Conchita had a simpler message at the press conference following her win: "This project is based on tolerance, acceptance and love." Although she later admitted she had Russian President Vladimir Putin "among others" in mind with her performances.
Russian national politician Vladimir Zhirinovsky screeched, "There's no limit to our outrage. It's the end of Europe. It has turned wild," to a Russian state television channel.
Russia's Liberal Democratic Party leader was even more hysterical in saying: "Fifty years ago the Soviet army occupied Austria. We made a mistake in freeing Austria. We should have stayed."
But many commentators were quick to point out that Russia contributed seven votes to her win.
The alter ego of 25-year-old musician Thomas Neuwirth, Conchita told a news conference shortly after her arrival in Vienna that the result shows "you can't reduce a country to its tolerance or intolerance".
"Yesterday was a victory not just for me, but also for those people who believe in a future that functions without discrimination and which is based on tolerance and respect," she said. "That was transnational and had nothing to with east and west."
Austrian President Heinz Fischer congratulated Conchita, telling the Austria Press Agency it was "not just a victory for Austria, but above all for diversity and tolerance in Europe".
Associated Press's Philipp-Moritz Jenne reported that Conchita got a hero's welcome from hundreds of fans at Vienna Airport.
Conchita also topped the iTunes chart at home in Austria with her winning song, Rise Like a Phoenix, and also made the top 10 in Germany, France, Italy, Sweden and 2014 host nation Denmark.
It was number 43 on the Australian iTunes charts on Monday morning.

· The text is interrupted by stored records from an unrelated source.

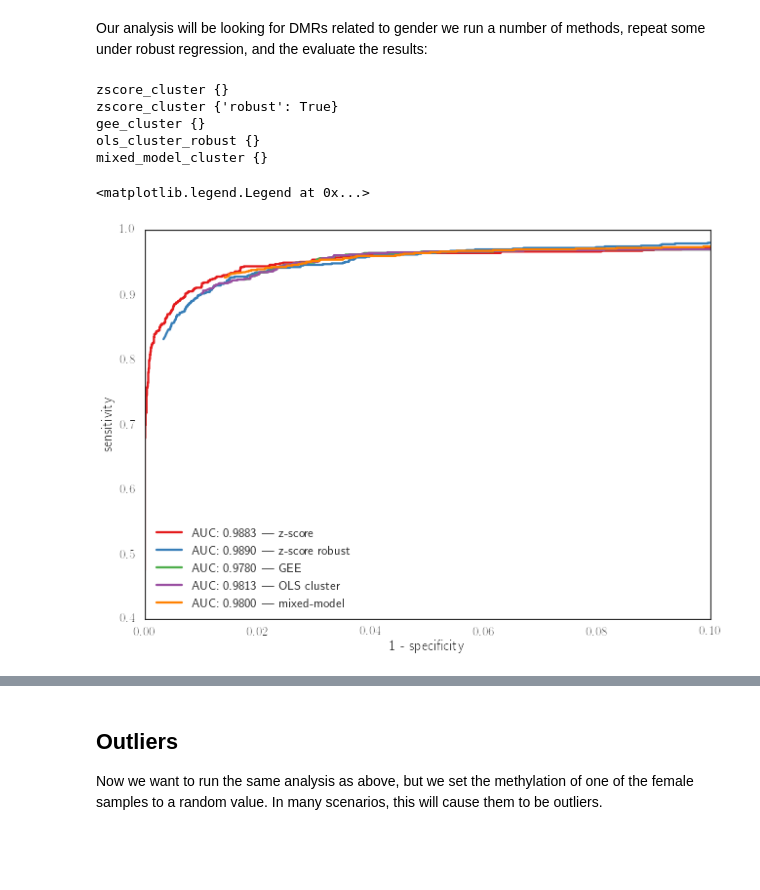
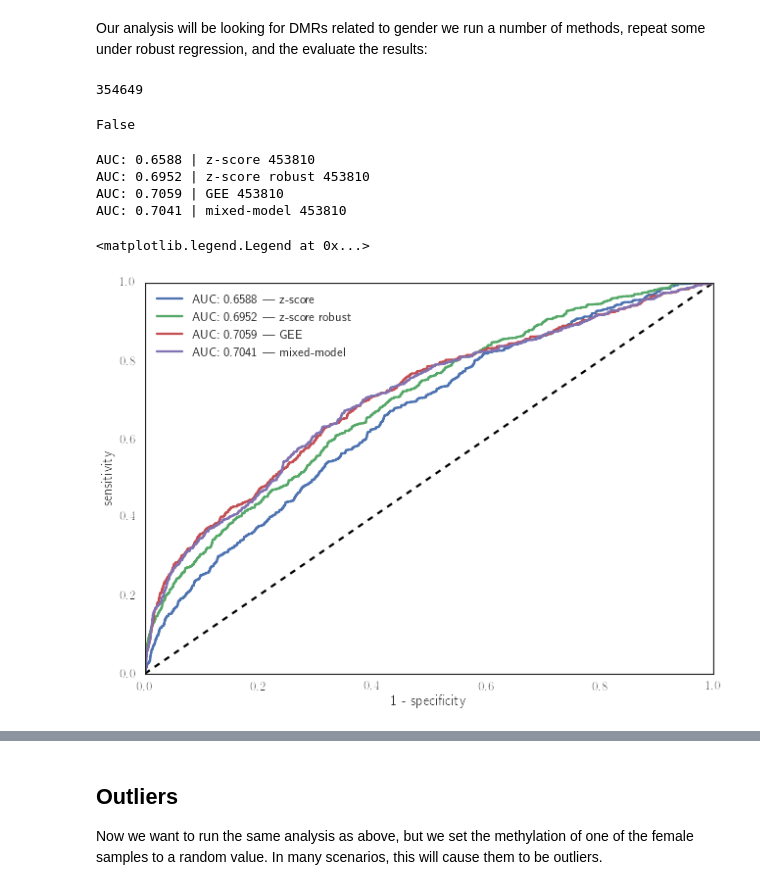
Before and after one commit to brentp/crystal, a Jupyter notebook: notebooks/crystal-methods-evaluation.ipynb, the cells around one changed output, grey strips where cells are left out. Drawn from its saved outputs; the diff is of its cells as text; code cells hidden in the pictures; blank space fills up the shorter version.

```diff
--- a/notebooks/crystal-methods-evaluation.ipynb
+++ b/notebooks/crystal-methods-evaluation.ipynb
@@ -108,35 +76,0 @@ clusters = true_clusters + false_clusters
-# %%
-np.random.seed(42)
-
-formula = "methylation ~ age + gender"
-formula_cpg = formula + " + CpG"
-
-coef = 'gender'
-
-fig, ax = plt.subplots(1)
-
-clean_methods = ["z-score", "z-score robust", "GEE", "OLS cluster", "mixed-model", "gls AR"]
-
-methods, models, kwargs = zip(*[
-    (zscore_cluster, formula,          dict(ax=ax, plot_kwargs=dict(color=colors[0], label=clean_methods[0]))),
-    (zscore_cluster, formula,          dict(ax=ax, plot_kwargs=dict(color=colors[1], label=clean_methods[1]), robust=True)),
-    (gee_cluster, formula_cpg,         dict(ax=ax, plot_kwargs=dict(color=colors[2], label=clean_methods[2]))),
-    (ols_cluster_robust, formula_cpg,  dict(ax=ax, plot_kwargs=dict(color=colors[3], label=clean_methods[3]))),
-    (mixed_model_cluster, formula_cpg, dict(ax=ax, plot_kwargs=dict(color=colors[4], label=clean_methods[4]))),
-                                       ])
-
-nclusters = len(true_clusters)
-
-results = [evaluate_method(clusters, nclusters, covs, model, coef, fn, pool=pool, kwargs=kw)
-                                   for (fn, model, kw) in zip(methods, models, kwargs)]
-
-ax.set_xlim(0, 0.1)
-ax.legend(loc="best")
-# %% [output]
-zscore_cluster {}
-zscore_cluster {'robust': True}
-gee_cluster {}
-ols_cluster_robust {}
-mixed_model_cluster {}
-<matplotlib.legend.Legend at 0x...>
-[figure, removed]
@@ -142,0 +91,6 @@ mixed_model_cluster {}
+# %%
+print len(sim_clusters)
+len(clusters) == len(sim_clusters) # doesn't have to be true since we changed the data.
+# %% [output]
+354649
+False
@@ -143 +118,15 @@ mixed_model_cluster {}
+# %%
+fig, ax = plt.subplots(1)
+for i in range(len(modeled)):
+    bediter = list(crystal.evaluate.cluster_bediter(modeled[i]))
+    tr, ps = crystal.evaluate.evaluate(bediter, region_fh.name, ax=ax, label=labels[i])
+ax.plot([0, 1], [0, 1], 'k--', zorder=-1)
+ax.legend(loc="best")
+# %% [output]
+AUC: 0.6588 | z-score 453810
+AUC: 0.6952 | z-score robust 453810
+AUC: 0.7059 | GEE 453810
+AUC: 0.7041 | mixed-model 453810
+<matplotlib.legend.Legend at 0x...>
+[figure, added]
 # %%
```
Also changed, not shown: parts of 29 cells of this notebook, 1 other file.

Jessica Mauboy's Eurovision song, Sea of Flags, reached 28th on the same chart.
Neuwirth who has performing as Conchita since 2011 after coming sixth in the Austrian talent show Die große Chance (The Great Opportunity). On her website, conchitawurst.com, she refers to herself as an "art figure ... born in the mountains of Colombia ... and raised in Germany". Elsewhere, Wurst's biography says Neuwirth "created Conchita. The Bearded Lady, as a statement. A statement for tolerance and acceptance- as it's not about appearances; it's about the human being. 'Everybody should live their lifes however they want, as long as nobody else gets hurt or is restricted in their own way of life'" [sic].
Since Conchita first appeared, Neuwirth has played the character in several reality TV shows including The Hardest Jobs in Austria (where she worked in a fish factory), then Wild Girls, in which contestants had to live with Namibian desert tribes and Dancing Stars.
Neuwirth got his initial break after competing in the talent show Star Mania in 2007 and then formed a short-lived boy band, Jetzt Anders! (which translates to 'Different Now').
Conchita narrowly missed representing Austria in the 2012 Eurovision Song Contest, but was selected by the Austrian broadcaster ORF, which created controversy by directly selecting Conchita in 2014 as entrants are usually chosen by a public vote.
Conchita has released two other singles Unbreakable (2011) and That's What I am (2012), which reached 12th in the Austrian charts.
Her next goal is to win a Grammy Award. "[But] on the way there I will grab everything that is given," she said.
"Maybe I'll never get the Grammy but maybe I will get things that are worth much, much more than any Grammy, which could stand on my shelf. And that's why I will take everything I can get."